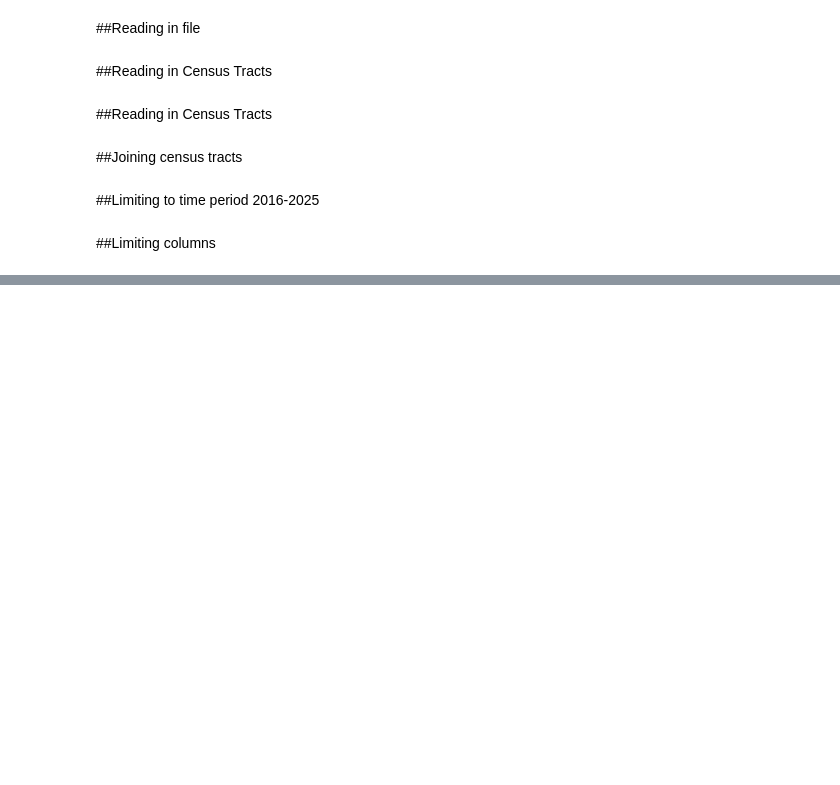
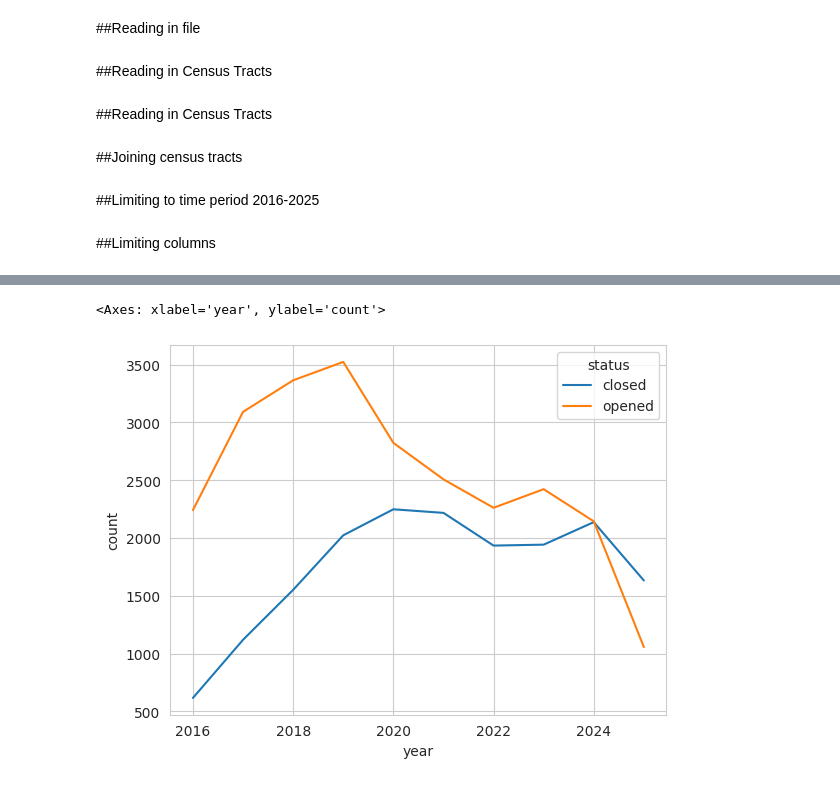
Before and after one commit to miaflynn/CYPLAN255-Final-Project, a Jupyter notebook: 03c_visualizations_sean.ipynb, the cells around one changed output, grey strips where cells are left out. Saved outputs shown, nothing was run; the diff lists cells and outputs as text; code cells hidden in the pictures; blank space fills up the shorter version.

```diff
--- a/03c_visualizations_sean.ipynb
+++ b/03c_visualizations_sean.ipynb
@@ -221,3 +264,27 @@ fig.update_layout(
 fig.show()
 # %% [output]
 [interactive output not drawn]
+# %%
+#going back to original gdf to avoid carrying tract columns
+
+gdf_open_close = gdf[['status', 'year', 'uniqueid']]
+
+#gdf by year
+
+gdf_counts = (
+    gdf_open_close
+    .groupby(['year', 'status'])['uniqueid']
+    .count()
+    .reset_index(name='count')
+)
+gdf_counts = gdf_counts[gdf_counts.year < 2026]
+# %%
+#using gdf_counts to make line graph per year - Sean
+
+import seaborn as sns
+
+sns.set_style(style='whitegrid')
+sns.lineplot(gdf_counts, x='year', y='count', hue='status')
+# %% [output]
+<Axes: xlabel='year', ylabel='count'>
+[figure, added]
```
Also changed, not shown: parts of 7 cells of this notebook.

- - - - -

• [WORK ORDER]: Each line in the data that holds the string "year" needs to be copied.

• [RESPONSE BOX]:
+gdf_open_close = gdf[['status', 'year', 'uniqueid']]
+#gdf by year
+    .groupby(['year', 'status'])['uniqueid']
+gdf_counts = gdf_counts[gdf_counts.year < 2026]
+#using gdf_counts to make line graph per year - Sean
+sns.lineplot(gdf_counts, x='year', y='count', hue='status')
+<Axes: xlabel='year', ylabel='count'>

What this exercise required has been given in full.